This year, six longtime Wagner professors participated in the College’s voluntary resignation program and retired as of the fall semester of 2013 or the spring semester of 2014. This story is the first in a series of profiles to honor these faculty members and all they have given to the College. Please contribute your appreciation for these professors to the comments section below.
Joseph D. “Joedy” Smith Jr.
Associate professor of religious studies
For the past 32 years, Joseph D. “Joedy” Smith Jr. has devoted himself to guiding and inspiring Wagner students, as associate professor of religious studies and as faculty secretary for the honor society ODK.
Now, says the longtime resident of the nearby Grymes Hill Apartments, he is getting organized to figure out what comes next in retirement.
First of all, he had his books — about a thousand of them, he says — moved from his office in Parker Hall to a heated garage for storage.
But what he treasures most of all was his students and their accomplishments. Next to his phone sit copies of two papers by Sarah Nehm ’11. She followed in his footsteps to Yale Divinity School, which she received a full scholarship to attend.
“What makes Joedy Smith a great professor is that he takes a personal interest in students,” she says, noting that he fostered her pursuit of her academic interests, helped her get her first publication in the Wagner undergraduate journal, and recommended her for graduate school and scholarships. Nehm is in her third year of the M.Div. program at Yale, working toward ordination in the Evangelical Lutheran Church in America.
Between 1965 and 1979, Smith earned two master’s degrees from Yale Divinity School, plus two more master’s degrees and a PhD in religious studies from Yale University. Specializing in Biblical studies, he also took courses in Greek and Hebrew at Princeton Theological Seminary, and spent two years studying at the Catholic University of Paris and the Sorbonne.
A Florida native, he went to college at Florida State University, with the intention of becoming a bridge designer. But his general education courses in history, philosophy, and religious studies redirected his course.

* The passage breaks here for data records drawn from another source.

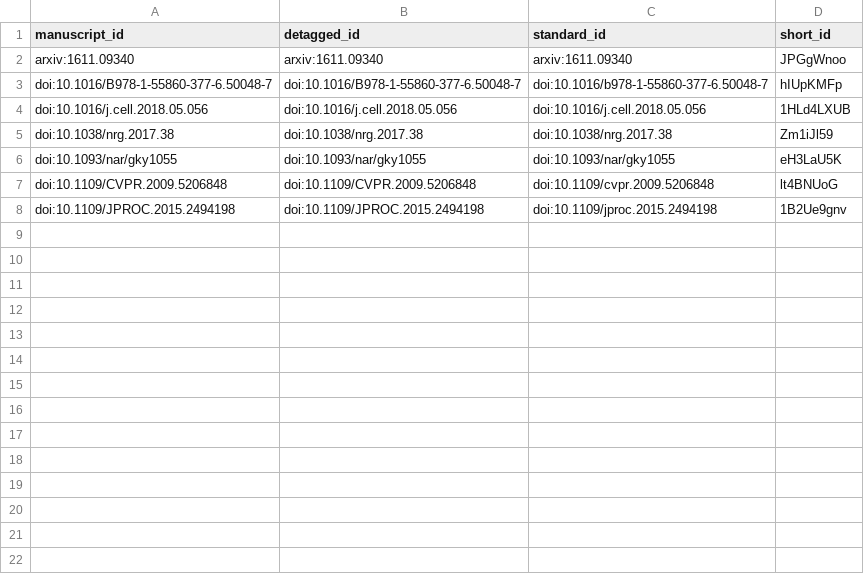
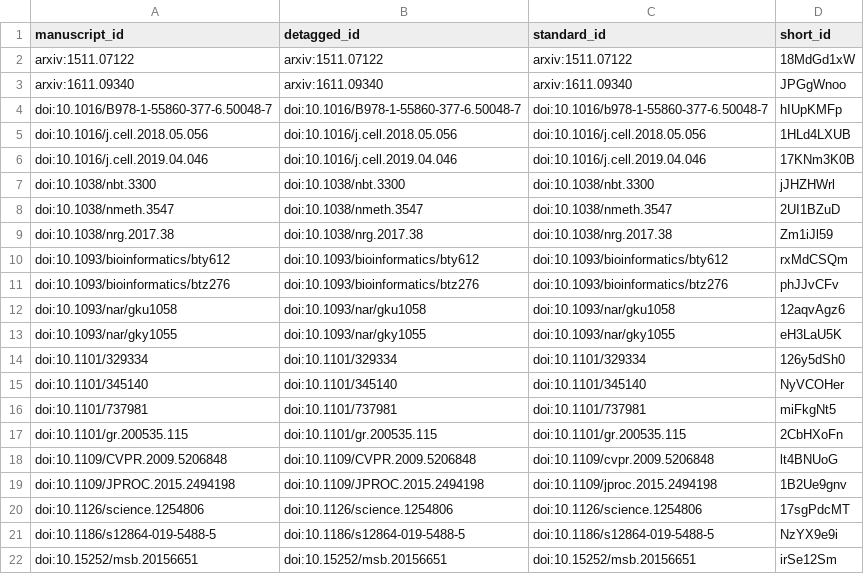
Before and after one commit to greenelab/biopriors-review, a TSV file: citations.tsv, drawn as a sheet.

```diff
--- a/citations.tsv
+++ b/citations.tsv
@@ -1,2 +1,3 @@
 manuscript_id	detagged_id	standard_id	short_id
+arxiv:1511.07122	arxiv:1511.07122	arxiv:1511.07122	18MdGd1xW
 arxiv:1611.09340	arxiv:1611.09340	arxiv:1611.09340	JPGgWnoo
@@ -4,5 +5,18 @@ doi:10.1016/B978-1-55860-377-6.50048-7	doi:10.1016/B978-1-55860-377-6.50048-7	do
 doi:10.1016/j.cell.2018.05.056	doi:10.1016/j.cell.2018.05.056	doi:10.1016/j.cell.2018.05.056	1HLd4LXUB
+doi:10.1016/j.cell.2019.04.046	doi:10.1016/j.cell.2019.04.046	doi:10.1016/j.cell.2019.04.046	17KNm3K0B
+doi:10.1038/nbt.3300	doi:10.1038/nbt.3300	doi:10.1038/nbt.3300	jJHZHWrl
+doi:10.1038/nmeth.3547	doi:10.1038/nmeth.3547	doi:10.1038/nmeth.3547	2UI1BZuD
 doi:10.1038/nrg.2017.38	doi:10.1038/nrg.2017.38	doi:10.1038/nrg.2017.38	Zm1iJl59
+doi:10.1093/bioinformatics/bty612	doi:10.1093/bioinformatics/bty612	doi:10.1093/bioinformatics/bty612	rxMdCSQm
+doi:10.1093/bioinformatics/btz276	doi:10.1093/bioinformatics/btz276	doi:10.1093/bioinformatics/btz276	phJJvCFv
+doi:10.1093/nar/gku1058	doi:10.1093/nar/gku1058	doi:10.1093/nar/gku1058	12aqvAgz6
 doi:10.1093/nar/gky1055	doi:10.1093/nar/gky1055	doi:10.1093/nar/gky1055	eH3LaU5K
+doi:10.1101/329334	doi:10.1101/329334	doi:10.1101/329334	126y5dSh0
+doi:10.1101/345140	doi:10.1101/345140	doi:10.1101/345140	NyVCOHer
+doi:10.1101/737981	doi:10.1101/737981	doi:10.1101/737981	miFkgNt5
+doi:10.1101/gr.200535.115	doi:10.1101/gr.200535.115	doi:10.1101/gr.200535.115	2CbHXoFn
 doi:10.1109/CVPR.2009.5206848	doi:10.1109/CVPR.2009.5206848	doi:10.1109/cvpr.2009.5206848	lt4BNUoG
 doi:10.1109/JPROC.2015.2494198	doi:10.1109/JPROC.2015.2494198	doi:10.1109/jproc.2015.2494198	1B2Ue9gnv
+doi:10.1126/science.1254806	doi:10.1126/science.1254806	doi:10.1126/science.1254806	17sgPdcMT
+doi:10.1186/s12864-019-5488-5	doi:10.1186/s12864-019-5488-5	doi:10.1186/s12864-019-5488-5	NzYX9e9i
+doi:10.15252/msb.20156651	doi:10.15252/msb.20156651	doi:10.15252/msb.20156651	irSe12Sm
```
Also changed, not shown: 5 other files.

Dr. Smith gives credit to the many professors and scholars who influenced him, and he emulated them in his own work. “Faculty really are the ones who inspire the students in their careers and their choices,” he says.
In recent years, his favorite courses to teach were ones focused on women’s roles in the Bible, which proved to be an eye-opening experience for students.
“That’s really rewarding, when students really discover something, when they really are using the right sources, thinking intellectually, and being challenged that way, and they can take ownership of discovery of something,” he says.
He knew many students both from his classes and from ODK, a group that he helped to build up from the time he arrived on the Wagner campus. “The number of students in ODK when I came here was in single digits. And when I left, we had accomplished so many things,” he says. ODK conducted annual holiday drives to collect turkeys, toys, and canned food; by the time he stepped down as faculty secretary in 2006, they had provided more than 1,800 turkeys to needy families. Dr. Smith received a number of awards for his work with ODK, including the Robert L. Morlan National ODK Faculty Secretary Award. And, the Wagner ODK chapter received the organization’s top awards for five years running, from 2002 to 2006.
Regarding the discipline of Biblical studies, Dr. Smith encourages everyone to dig into the newer scholarship. “The study of Hebrew Scriptures, the Old Testament, and the New Testament is constantly evolving and becoming more refined,” he says. “There are more manuscripts out there that we are getting a better and better understanding of.”
— Laura Barlament, Editor, Wagner Magazine | October 31, 2013
READ MORE: Retirement Profiles